Taurine is essential for the hepatic synthesis of bile salts and, although taurine is synthesized mainly in pericentral hepatocytes, taurine and taurine-conjugated bile acids are abundant in periportal hepatocytes. One possible explanation for this discrepancy is that the active supply of taurine to hepatocytes from the blood stream is a key regulatory factor. The purpose of the present study is to investigate and identify the transporter responsible for taurine uptake by periportal hepatocytes. An in vivo bolus injection of [ 3H]taurine into the rat portal vein demonstrated that 25% of the injected [ 3H]taurine was taken up by the liver on a single pass. The in vivo uptake was significantly inhibited by GABA, taurine, β-alanine, and nipecotic acid, a GABA transporter (GAT) inhibitor, each at a concentration of 10 mM. The characteristics of Na +- and Cl --dependent [ 3H]taurine uptake by freshly isolated rat hepatocytes were consistent with those of GAT2 (solute carrier SLC6A13). Indeed, the K m value of the saturable uptake (594 μM) was close to that of mouse SLC6A13-mediated taurine transport. Although GABA, taurine, and β-alanine inhibited the [ 3H]taurine uptake by > 50%, each at a concentration of 10 mM, GABA caused a marked inhibition with an IC50 value of 95 μM. The [ 3H]taurine uptake exhibited a significant reduction when the GAT2 gene was silenced. Immunohistochemical analysis showed that GAT2 was localized on the sinusoidal membrane of the hepatocytes predominantly in the periportal region. These results suggest that GAT2 is responsible for taurine transport from the circulating blood to hepatocytes predominantly in the periportal region.
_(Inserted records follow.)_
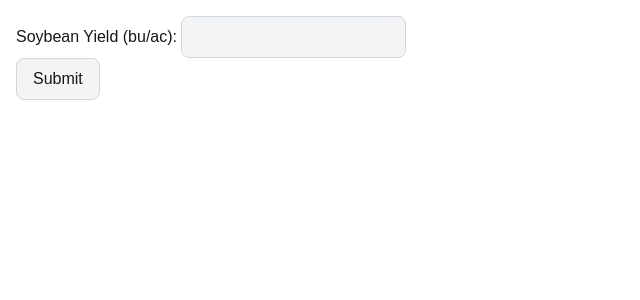
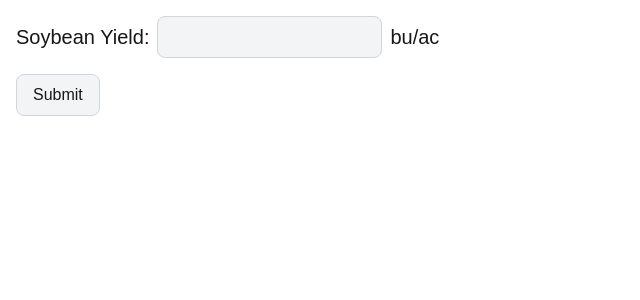
Before and after one commit to davidarrowit/Soybean, a Next.js app: page / in a window 1280 px wide. Shown: the top 300 px of the page, without its empty margins (0-640 px from the left). Built offline with nearby package versions, Linux system fonts and the light colour scheme.

Commit message:
more styling

```diff
--- a/src/app/_components/InputForm.tsx
+++ b/src/app/_components/InputForm.tsx
@@ -6,16 +6,19 @@ import { Button } from "@components/Button";
 export const InputForm: FC = () => {
 	return (
 		<Form action="/results">
-			<label htmlFor="yield" className="hover:cursor-text">
-				Soybean Yield (bu/ac):{" "}
+			<div className="flex flex-row gap-2 items-center mb-4">
+				<label htmlFor="yield" className="hover:cursor-text text-xl">
+					Soybean Yield:
 				</label>
 				<input
 					className="bg-gray-100 border border-gray-300 rounded-lg focus:ring-blue-500 focus:border-blue-500 p-2"
 					type="number"
+					step="any"
 					name="yield"
 					id="yield"
 				/>
-			<br />
+				<span className="text-xl">bu/ac</span>
+			</div>
 			<Button type="submit">Submit</Button>
 		</Form>
 	);
--- a/src/app/results/_components/CalculateResults.tsx
+++ b/src/app/results/_components/CalculateResults.tsx
@@ -54,6 +54,7 @@ export const CalculateResults: FC = () => {
 	const text = renderResults(results);
 	return (
 		<div className="flex flex-col gap-4 items-start">
+			<div className="text-2xl">Yield: {soybeanYield} bu/ac</div>
 			<ResultsView results={results} />
 			<CopyToClipboard text={text} />
 			<EmailResults text={text} />
```
Lines whose indentation alone changed are shown as unchanged.
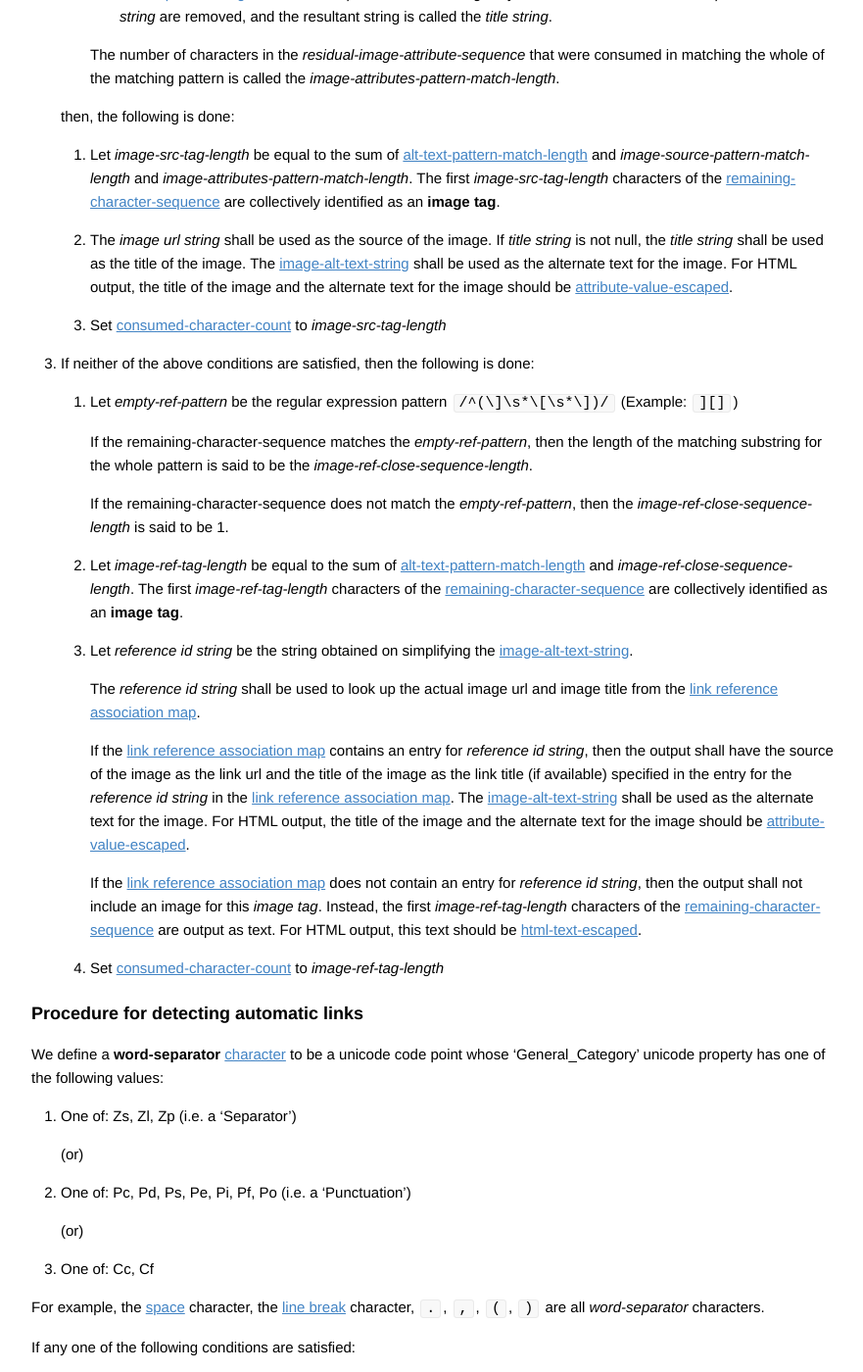
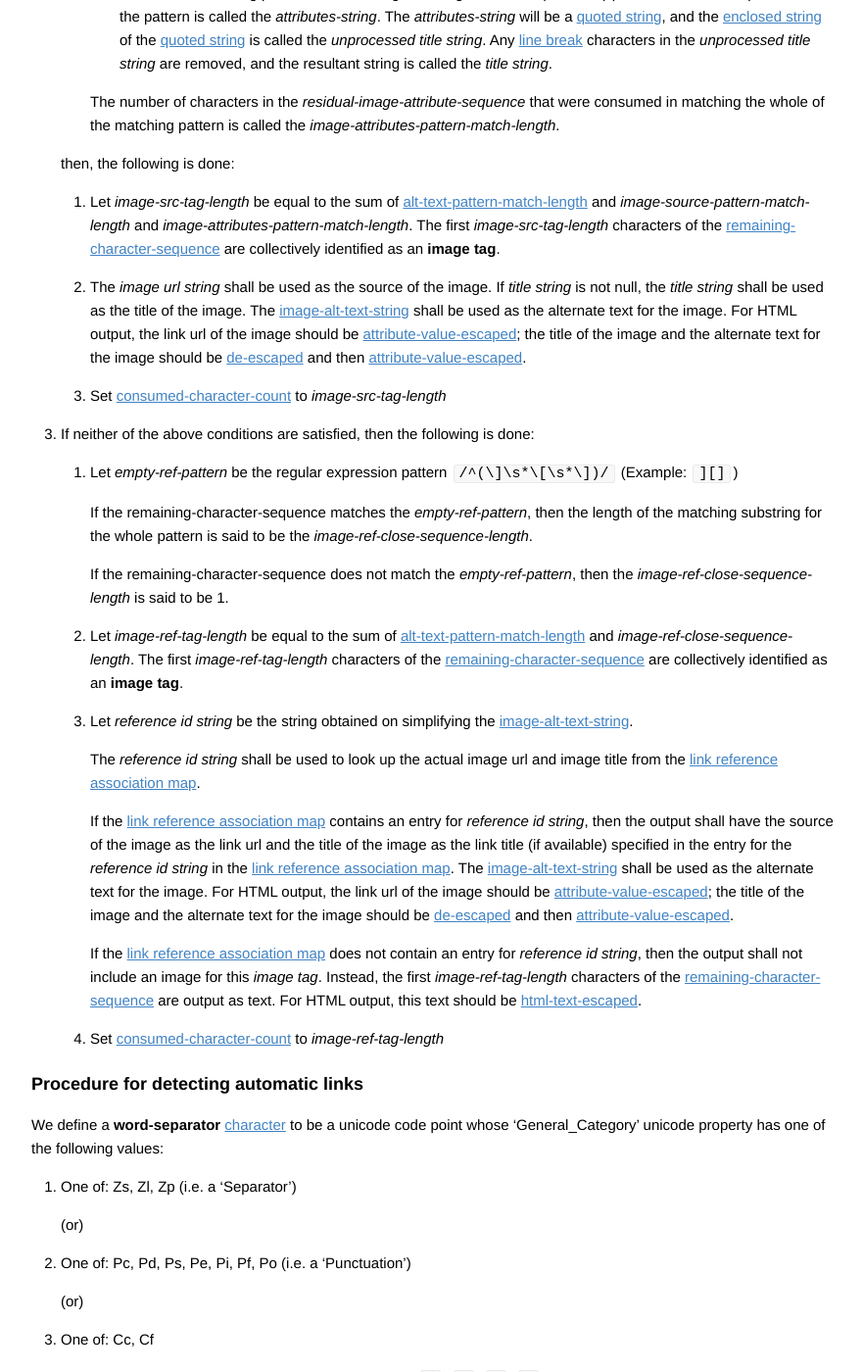
Before and after one commit to vfmd/vfmd-spec, a Jekyll site: the page built from specification.md, in a window 1280 px wide and 1400 px high, scrolled down 40989 px. Shown: the whole window at 98% size, without its empty margins (197-1078 px from the left). Built offline with Jekyll 4.4.1, drawn with Linux system fonts in a browser that asks for light colours; Markdown is read by kramdown in place of the engine named in the settings; some of the changed text lies outside the part shown.

Commit message:
All link/image URLs should be attribute-value-escaped

```diff
--- a/specification.md
+++ b/specification.md
@@ -1978,8 +1978,9 @@ done:
         _reference id string_, then the output shall have the _enclosed
         content_ linked to the link url and link title specified in the
         entry for the _reference id string_ in the [link reference
-        association map]. For HTML output, the link title should be
-        [de-escaped] and then [attribute-value-escaped].
+        association map]. For HTML output, the link url should be
+        [attribute-value-escaped]; the link title should be [de-escaped]
+        and then [attribute-value-escaped].
 
         If the [link reference association map] does not contain an
         entry for _reference id string_, then the output shall have the
@@ -2091,8 +2092,9 @@ done:
         link.  If the _title string_ is not _null_, the _title string_
         shall be used as the title for the link. The output shall have
         the _enclosed content_ linked to the link url and link title.
-        For HTML output, the link title should be [de-escaped] and then
-        [attribute-value-escaped].
+        For HTML output, the link url should be
+        [attribute-value-escaped]; the link title should be [de-escaped]
+        and then [attribute-value-escaped].
 
      6. The [top node] is popped off
 
@@ -2151,8 +2153,9 @@ done:
         _reference id string_, then the output shall have the _enclosed
         content_ linked to the link url and link title specified in the
         entry for the _reference id string_ in the [link reference
-        association map]. For HTML output, the link title should be
-        [de-escaped] and then [attribute-value-escaped].
+        association map]. For HTML output, the link url should be
+        [attribute-value-escaped]; the link title should be [de-escaped]
+        and then [attribute-value-escaped].
 
         If the [link reference association map] does not contain an
         entry for _reference id string_, then the output shall have the
@@ -2699,8 +2702,9 @@ If the [remaining-character-sequence] matches the
         title (if available) specified in the entry for the _reference
         id string_ in the [link reference association map]. The
         [image-alt-text-string] shall be used as the alternate text for
-        the image. For HTML output, the title of the image and the
-        alternate text for the image should be
+        the image. For HTML output, the link url of the image should be
+        [attribute-value-escaped]; the title of the image and the
+        alternate text for the image should be [de-escaped] and then
         [attribute-value-escaped].
 
         If the [link reference association map] does not contain an
@@ -2793,8 +2797,9 @@ If the [remaining-character-sequence] matches the
         If _title string_ is not null, the _title string_ shall be used
         as the title of the image. The [image-alt-text-string] shall be
         used as the alternate text for the image. For HTML output, the
+        link url of the image should be [attribute-value-escaped]; the
         title of the image and the alternate text for the image should
-        be [attribute-value-escaped].
+        be [de-escaped] and then [attribute-value-escaped].
 
      3. Set [consumed-character-count] to _image-src-tag-length_
 
@@ -2833,8 +2838,9 @@ If the [remaining-character-sequence] matches the
         title (if available) specified in the entry for the _reference
         id string_ in the [link reference association map]. The
         [image-alt-text-string] shall be used as the alternate text for
-        the image. For HTML output, the title of the image and the
-        alternate text for the image should be
+        the image. For HTML output, the link url of the image should be
+        [attribute-value-escaped]; the title of the image and the
+        alternate text for the image should be [de-escaped] and then
         [attribute-value-escaped].
 
         If the [link reference association map] does not contain an
@@ -2910,7 +2916,9 @@ then the following is done:
      2. The matching substring for the first parenthesized subexpression in
         the matching pattern is called the _auto-link url_
      3. The output shall have a link with the link url set as _auto-link
-        url_ and the link text content also set as _auto-link url_
+        url_ and the link text content also set as _auto-link url_.
+        For HTML output, the link url and the link text should be
+        [attribute-value-escaped].
      4. The [consumed-character-count] is set to the length of the
         _auto-link tag_
 
@@ -2925,7 +2933,9 @@ then the following is done:
         string formed by concatenating the string `mailto:` with the
         _auto-link email_ be called as _auto-link email url_
      3. The output shall have a link with the link url set as _auto-link
-        email url_ and the link text content set as _auto-link email_
+        email url_ and the link text content set as _auto-link email_.
+        For HTML output, the link url and the link text should be
+        [attribute-value-escaped].
      4. The [consumed-character-count] is set to the length of the
         _auto-link tag_
 
@@ -2965,7 +2975,8 @@ then the following is done:
         following is done:
          1. The output shall have a link with the link url set as
             _auto-link tag candidate_ and the link text content also set
-            as _auto-link tag candidate_
+            as _auto-link tag candidate_. For HTML output, the link url
+            and the link text should be [attribute-value-escaped].
          2. The [consumed-character-count] is set to the length of the
             _auto-link tag candidate_
      5. If the length of the _auto-link tag candidate_ is lesser than or
```
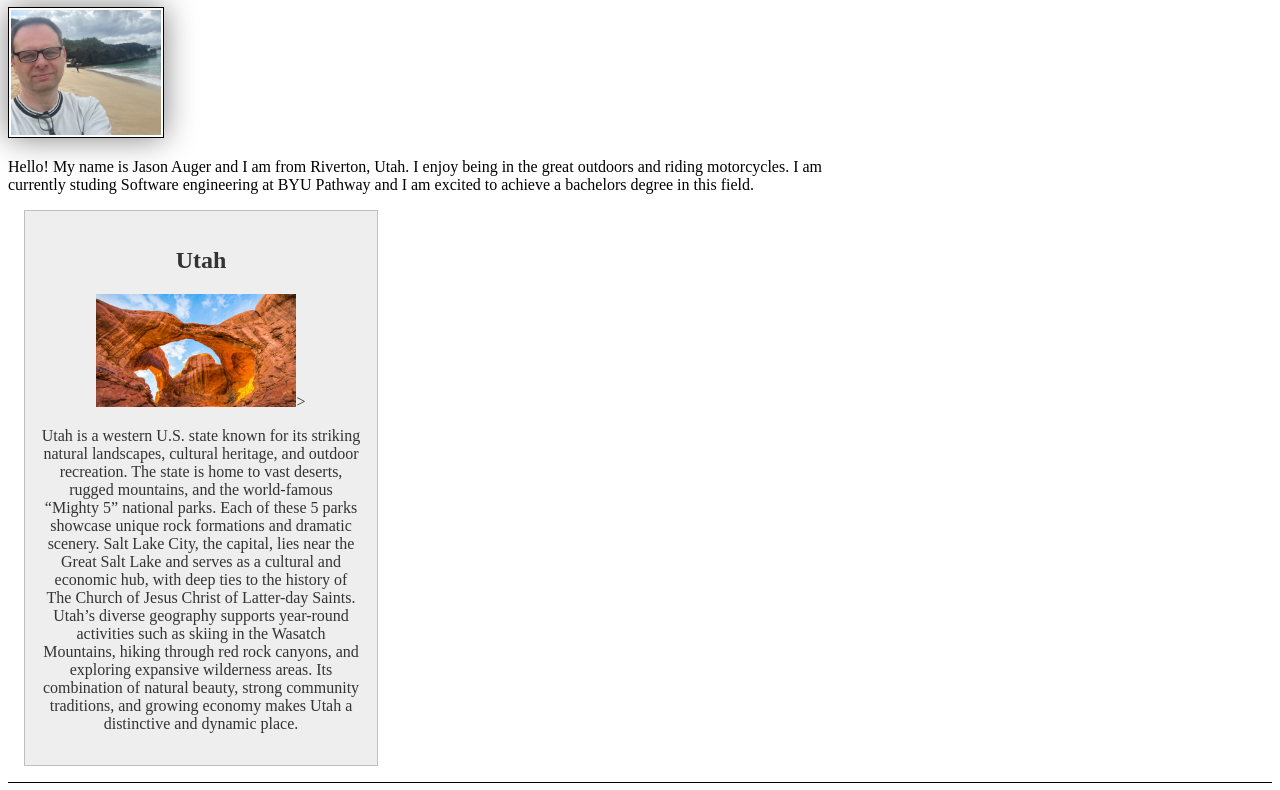
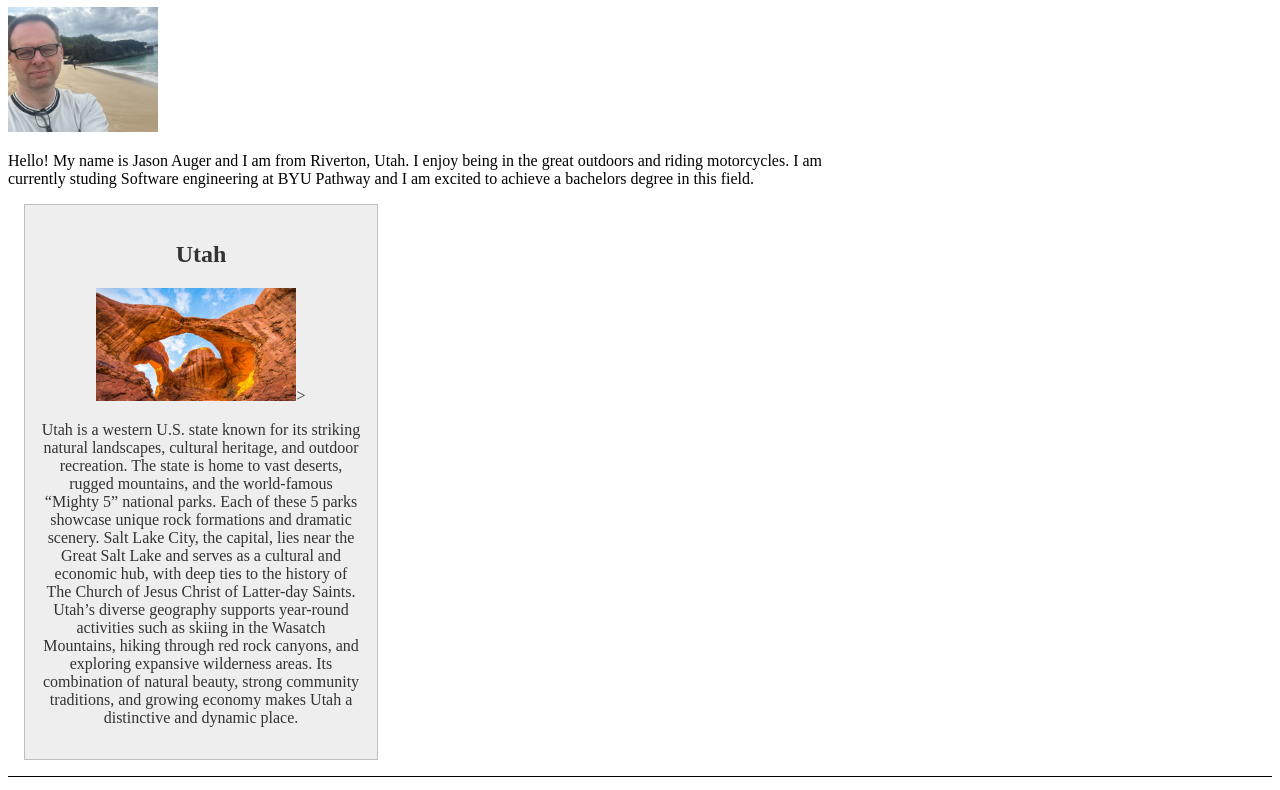
Before and after one commit to jaauger/wdd130, a plain HTML site: page index.html in a window 1280 px wide. Shown: the part 217-1007 px from the top of the page. Drawn offline with Linux system fonts and the light colour scheme.

Commit message:
auto-tool update 1

```diff
--- a/styles/styles.css
+++ b/styles/styles.css
@@ -32,9 +32,7 @@ aside img {
 main img {
     width: 150px;
     height: auto;
-    border: 1px solid black;
-    padding: 2px;
-    box-shadow: 0 0 30px gray;
+
 }
 
 p {
```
|Journal||American Journal of Physiology - Gastrointestinal and Liver Physiology|
|Publication status||Published - 2012 Aug 1|
- Carrier-mediated transport
- Taurine conjugation
ASJC Scopus subject areas
- Physiology (medical)